By David Miller
BBC News in North Yorkshire
Protesters against plans to quarry near an ancient monument have rejected the latest assurances from a company.
The northern henge is covered with trees but others are clearly visible
Tarmac wants to extend its present operations close to Thornborough Henges near Ripon in North Yorkshire.
The firm says it is not seeking to quarry on the earthworks which form the three 5,000-year-old circles which may have been a ceremonial meeting place.
But the Friends of Thornborough say Tarmac still wants to quarry up to within half a mile of the henges.
Rob Moore from Tarmac said the company would not be seeking to include the land under the henges as part of a review of mineral operations in North Yorkshire being conducted by the county council.
"We have taken the decisions after listening to concerns expressed by local people, some of whom have mistakenly believed that the henges were under threat from the imminent local plan review and believed this allocation would be tantamount to permission to extract sand and gravel from beneath Thornborough Moor," he claimed.
The henges are in open countryside near the A1
"We have said time and time again, and repeat, that the henges, which are scheduled ancient monuments within a scheduled protection zone, are not threatened by quarrying."
Tarmac has had a quarry at nearby Nosterfield for 14 years.
It wants to extend the quarry's life moving to land at Ladybridge Farm, nearer the henges.
The Friends of Thornborugh say this risks damaging items which could provide clues about the reason the henges were built.
"Tarmac's apparent about-turn on Thornborugh Moor is merely a publicity ploy to give objectors the impression that the fight to save the setting of Thorborough Henges has been won," Mike Sanders from the Friends claimed.
"There is still nothing to prevent Tarmac, at a time of its own choosing, submitting an application to mine Thornborough Moor where there is twice as much sand and gravel as at Ladybridge Farm."
The henges are three earthworks built in a line running north-south for about a mile.
Each henge consists of circular earth banks and ditches which may have been covered with gypsum.
It is thought the late Neolithic henges could be part of a chain of ritual sites from Boroughbridge in the south to Catterick in the north.
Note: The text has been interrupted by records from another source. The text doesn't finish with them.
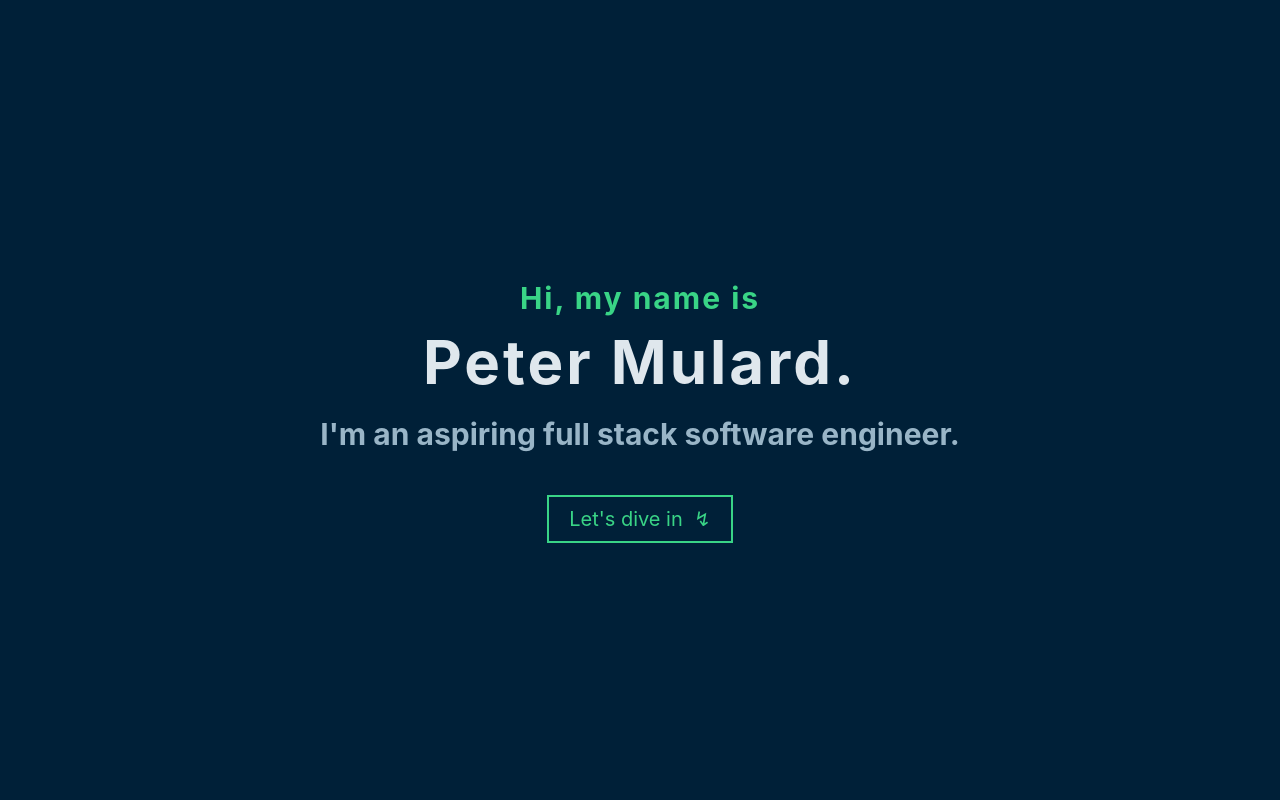
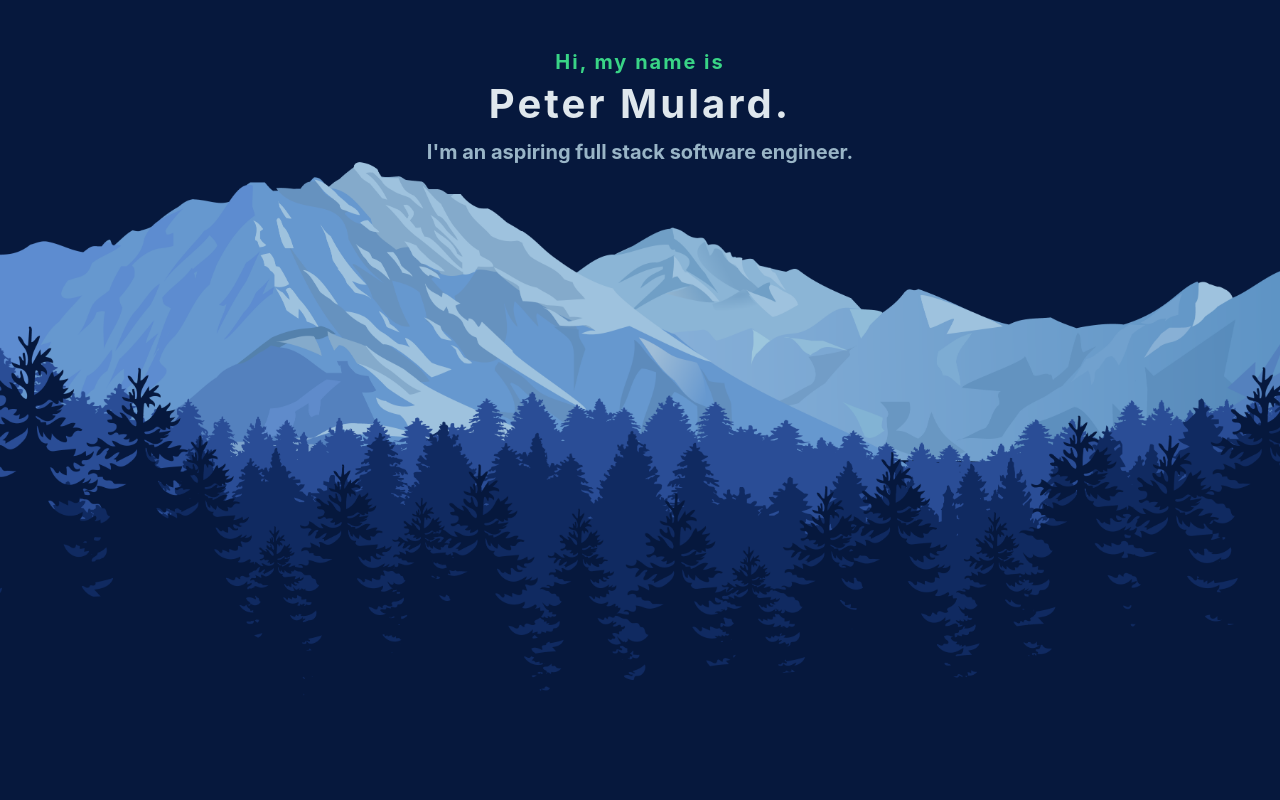
Before and after one commit to pmulard/My-Website, a React (Create React App) app: page / in a window 1280 px wide. Shown: the top 800 px of the page. Built offline with nearby package versions, Linux system fonts and the light colour scheme.

Commit message:
background image for home page

```diff
--- a/src/App.css
+++ b/src/App.css
@@ -50,42 +50,45 @@
 
 #intro-container {
   height: 100vh;
+  background: url("home-page-background.png");
+  background-size: cover;
 }
 
   #intro-middle-container {
-   padding-top: 280px;
+   padding-top: 50px;
   }
 
     #intro-hello {
       color: #39d486;
-      font-size: 30px;
+      font-size: 20px;
       letter-spacing: 2px;
       margin: 0;
     }
 
     #intro-name {
       color: #dfe7ed;
-      margin: 10px 20px;
+      margin: 5px 10px;
       letter-spacing: 3px;
-      font-size: 60px;
+      font-size: 40px;
     }
 
     #intro-description {
       color: #99b5c7;
       margin: 0 50px;
-      margin-top: 18px;
-      font-size: 30px;
+      margin-top: 12px;
+      font-size: 20px;
 
     }
 
   #intro-button {
-    margin-top: 55px;
+    margin-top: 685px;
   }
 
     #intro-button a {
-      font-size: 20px;
+      font-size: 16px;
       border: 2px solid #39d486;
-      padding: 10px 20px;
+      padding: 8px 16px;
+      border-radius: 5px;
     }
 
 
--- a/src/App.js
+++ b/src/App.js
@@ -15,7 +15,7 @@ function App() {
               <h1 id="intro-name">Peter Mulard.</h1>
               <h1 id="intro-description">I'm an aspiring full stack software engineer.</h1>
               <div id="intro-button" class="button">
-                <a href="#about-container">Let's dive in&nbsp;&nbsp;↯</a>
+                <a href="#about-container">Let's dive in</a>
               </div>
             </div>
           </div>
```
Also changed, not shown: src/home-page-background.png (added).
Tarmac has called a public meeting for Wednesday evening at which it will provide details of its proposals for Ladybridge Farm.
These proposals, it says, have been revised following feedback from local residents.